Exercise directions = Your answer should be one number: the count of lines below that contain "docs".

Provided records =
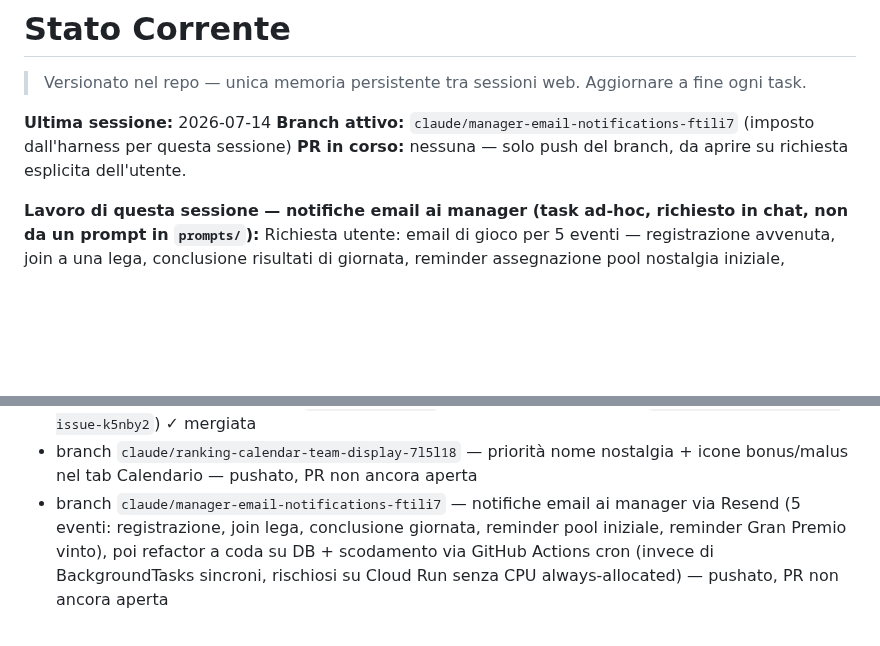
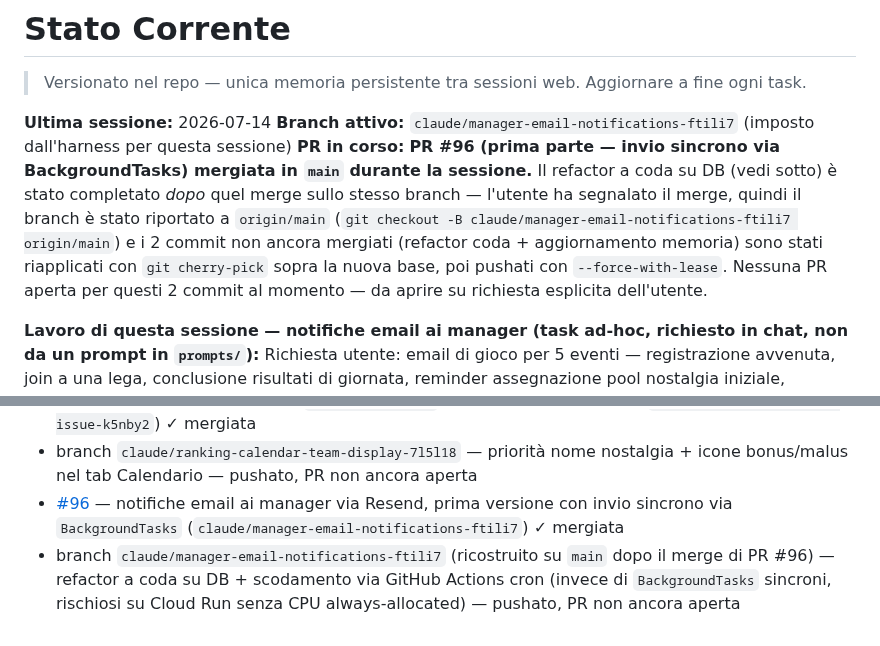
Before and after one commit to simonediroma/fantanostalgia, a Markdown page: CLAUDE_MEMORY.md, 2 parts joined by grey strips. Rendered like a GitHub page; blank space fills up the shorter version.

Commit message:
docs: annota merge PR #96 e ricostruzione branch su main
Co-Authored-By: Claude Sonnet 5 <noreply@anthropic.com>
Claude-Session: https://claude.ai/code/session_01FawgznSBgd4zCaX4ny25r8

```diff
--- a/CLAUDE_MEMORY.md
+++ b/CLAUDE_MEMORY.md
@@ -3,7 +3,7 @@
 
 **Ultima sessione:** 2026-07-14
 **Branch attivo:** `claude/manager-email-notifications-ftili7` (imposto dall'harness per questa sessione)
-**PR in corso:** nessuna — solo push del branch, da aprire su richiesta esplicita dell'utente.
+**PR in corso:** **PR #96 (prima parte — invio sincrono via BackgroundTasks) mergiata in `main` durante la sessione.** Il refactor a coda su DB (vedi sotto) è stato completato *dopo* quel merge sullo stesso branch — l'utente ha segnalato il merge, quindi il branch è stato riportato a `origin/main` (`git checkout -B claude/manager-email-notifications-ftili7 origin/main`) e i 2 commit non ancora mergiati (refactor coda + aggiornamento memoria) sono stati riapplicati con `git cherry-pick` sopra la nuova base, poi pushati con `--force-with-lease`. Nessuna PR aperta per questi 2 commit al momento — da aprire su richiesta esplicita dell'utente.
 
 **Lavoro di questa sessione — notifiche email ai manager (task ad-hoc, richiesto in chat, non da un prompt in `prompts/`):**
 Richiesta utente: email di gioco per 5 eventi — registrazione avvenuta, join a una lega, conclusione risultati di giornata, reminder assegnazione pool nostalgia iniziale, reminder Gran Premio vinto. Deciso con l'utente (2 domande): provider **Resend**, dominio mittente verificato **fantanostalgia.it** (`no-reply@fantanostalgia.it`, non ancora verificato presso Resend — da fare fuori da questa sessione, richiede accesso DNS che l'agente non ha).
@@ -264,4 +264,5 @@ Ordine di esecuzione: 24→31 tutti fatti. Le task 32-35 restano bloccate finch
 - [#88](https://github.com/simonediroma/fantanostalgia/pull/88) — task/29-gestione multi-lega in Admin (`claude/prossimo-task-oga3tp`) — aperta
 - [#90](https://github.com/simonediroma/fantanostalgia/pull/90) — fix Dockerfile.backend, `frontend/shared/` mancante in produzione (`claude/homepage-display-issue-k5nby2`) ✓ mergiata
 - branch `claude/ranking-calendar-team-display-7l5l18` — priorità nome nostalgia + icone bonus/malus nel tab Calendario — pushato, PR non ancora aperta
-- branch `claude/manager-email-notifications-ftili7` — notifiche email ai manager via Resend (5 eventi: registrazione, join lega, conclusione giornata, reminder pool iniziale, reminder Gran Premio vinto), poi refactor a coda su DB + scodamento via GitHub Actions cron (invece di BackgroundTasks sincroni, rischiosi su Cloud Run senza CPU always-allocated) — pushato, PR non ancora aperta
+- [#96](https://github.com/simonediroma/fantanostalgia/pull/96) — notifiche email ai manager via Resend, prima versione con invio sincrono via `BackgroundTasks` (`claude/manager-email-notifications-ftili7`) ✓ mergiata
+- branch `claude/manager-email-notifications-ftili7` (ricostruito su `main` dopo il merge di PR #96) — refactor a coda su DB + scodamento via GitHub Actions cron (invece di `BackgroundTasks` sincroni, rischiosi su Cloud Run senza CPU always-allocated) — pushato, PR non ancora aperta
```
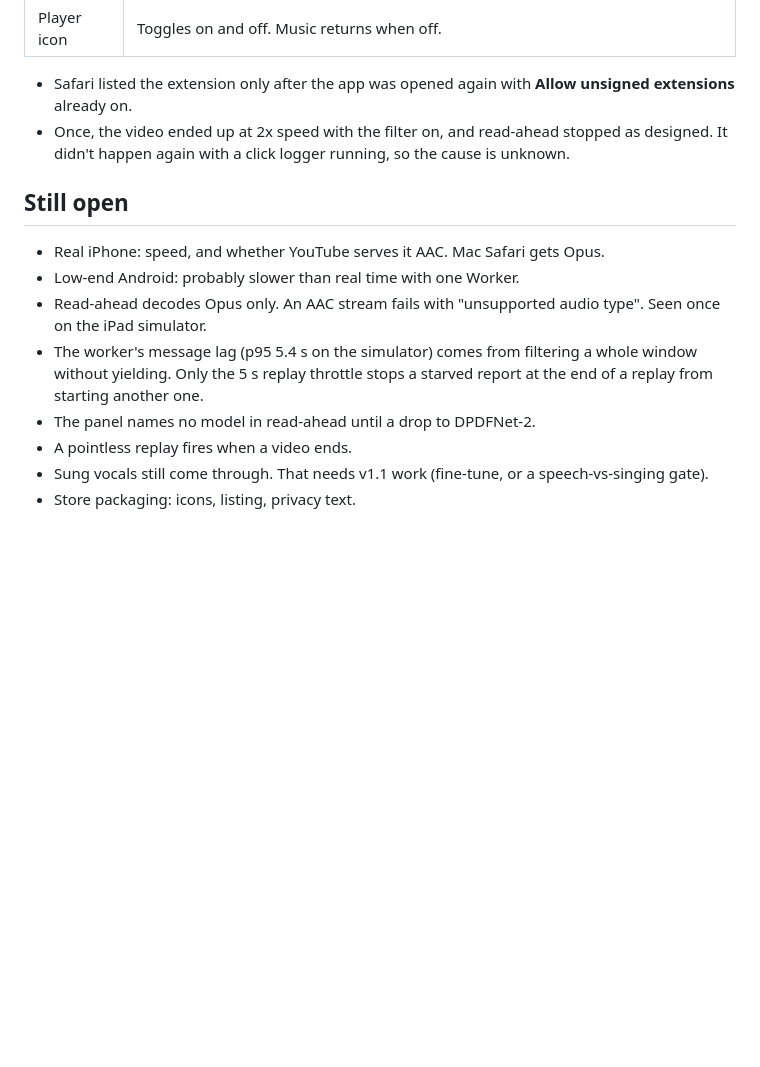
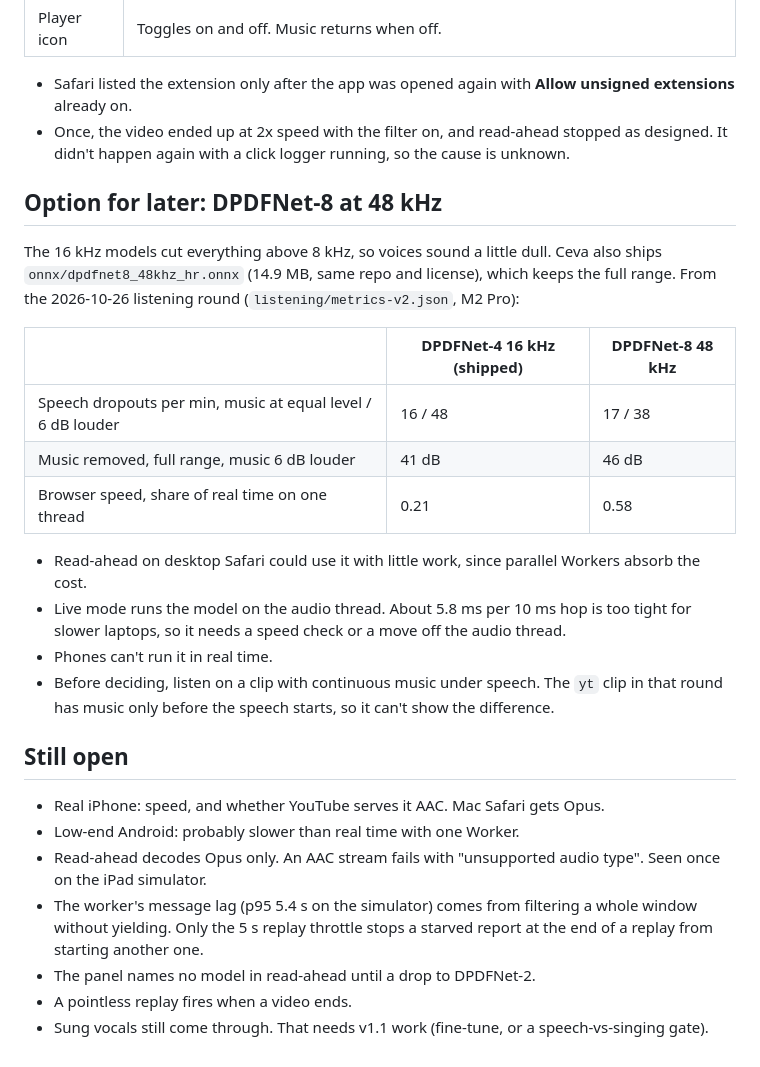
Before and after one commit to HighWatersDev/music-filter, a Markdown page: docs/spikes/2026-10-26-dpdfnet-results.md, the part around the change. GitHub-like rendering; blank space fills up the shorter version.

Commit message:
docs: note DPDFNet-8 at 48 kHz as a later option
Co-Authored-By: Claude Opus 5.5 <noreply@anthropic.com>

```diff
--- a/docs/spikes/2026-10-26-dpdfnet-results.md
+++ b/docs/spikes/2026-10-26-dpdfnet-results.md
@@ -123,6 +123,21 @@ Unsigned Debug build from `npm run package:safari`, macOS 26.6.2, M2 Pro.
 - Safari listed the extension only after the app was opened again with **Allow unsigned extensions** already on.
 - Once, the video ended up at 2x speed with the filter on, and read-ahead stopped as designed. It didn't happen again with a click logger running, so the cause is unknown.
 
+## Option for later: DPDFNet-8 at 48 kHz
+
+The 16 kHz models cut everything above 8 kHz, so voices sound a little dull. Ceva also ships `onnx/dpdfnet8_48khz_hr.onnx` (14.9 MB, same repo and license), which keeps the full range. From the 2026-10-26 listening round (`listening/metrics-v2.json`, M2 Pro):
+
+| | DPDFNet-4 16 kHz (shipped) | DPDFNet-8 48 kHz |
+|---|---|---|
+| Speech dropouts per min, music at equal level / 6 dB louder | 16 / 48 | 17 / 38 |
+| Music removed, full range, music 6 dB louder | 41 dB | 46 dB |
+| Browser speed, share of real time on one thread | 0.21 | 0.58 |
+
+- Read-ahead on desktop Safari could use it with little work, since parallel Workers absorb the cost.
+- Live mode runs the model on the audio thread. About 5.8 ms per 10 ms hop is too tight for slower laptops, so it needs a speed check or a move off the audio thread.
+- Phones can't run it in real time.
+- Before deciding, listen on a clip with continuous music under speech. The `yt` clip in that round has music only before the speech starts, so it can't show the difference.
+
 ## Still open
 
 - Real iPhone: speed, and whether YouTube serves it AAC. Mac Safari gets Opus.
@@ -132,4 +147,3 @@ Unsigned Debug build from `npm run package:safari`, macOS 26.6.2, M2 Pro.
 - The panel names no model in read-ahead until a drop to DPDFNet-2.
 - A pointless replay fires when a video ends.
 - Sung vocals still come through. That needs v1.1 work (fine-tune, or a speech-vs-singing gate).
-- Store packaging: icons, listing, privacy text.
```
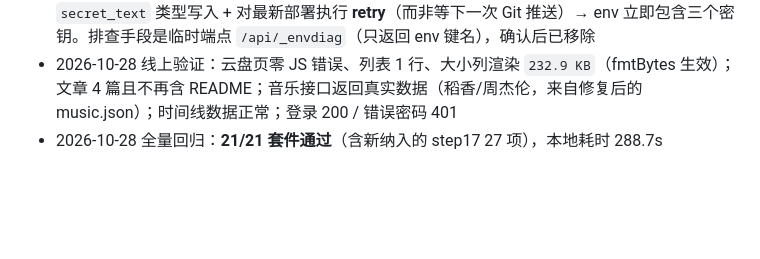
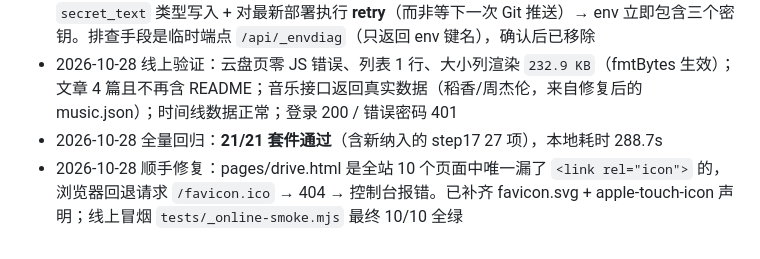
Before and after one commit to leiyihan-ren/my_blog_code, a Markdown page: PROGRESS.md, the part around the change. Rendered like a GitHub page; blank space fills up the shorter version.

Commit message:
docs: 记录 favicon 声明修复

```diff
--- a/PROGRESS.md
+++ b/PROGRESS.md
@@ -84,3 +84,4 @@
 - 2026-10-28 试错记录（新增，第 1 次即命中解法）：Pages 环境变量经 API 写入后，**Git 触发的新部署仍读不到 env**（实测 env 仅有 ASSETS/CF_PAGES_*/SITE_DATA）。解法：变量以 `secret_text` 类型写入 + 对最新部署执行 **retry**（而非等下一次 Git 推送）→ env 立即包含三个密钥。排查手段是临时端点 `/api/_envdiag`（只返回 env 键名），确认后已移除
 - 2026-10-28 线上验证：云盘页零 JS 错误、列表 1 行、大小列渲染 `232.9 KB`（fmtBytes 生效）；文章 4 篇且不再含 README；音乐接口返回真实数据（稻香/周杰伦，来自修复后的 music.json）；时间线数据正常；登录 200 / 错误密码 401
 - 2026-10-28 全量回归：**21/21 套件通过**（含新纳入的 step17 27 项），本地耗时 288.7s
+- 2026-10-28 顺手修复：pages/drive.html 是全站 10 个页面中唯一漏了 `<link rel="icon">` 的，浏览器回退请求 `/favicon.ico` → 404 → 控制台报错。已补齐 favicon.svg + apple-touch-icon 声明；线上冒烟 `tests/_online-smoke.mjs` 最终 10/10 全绿
```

Solution = 6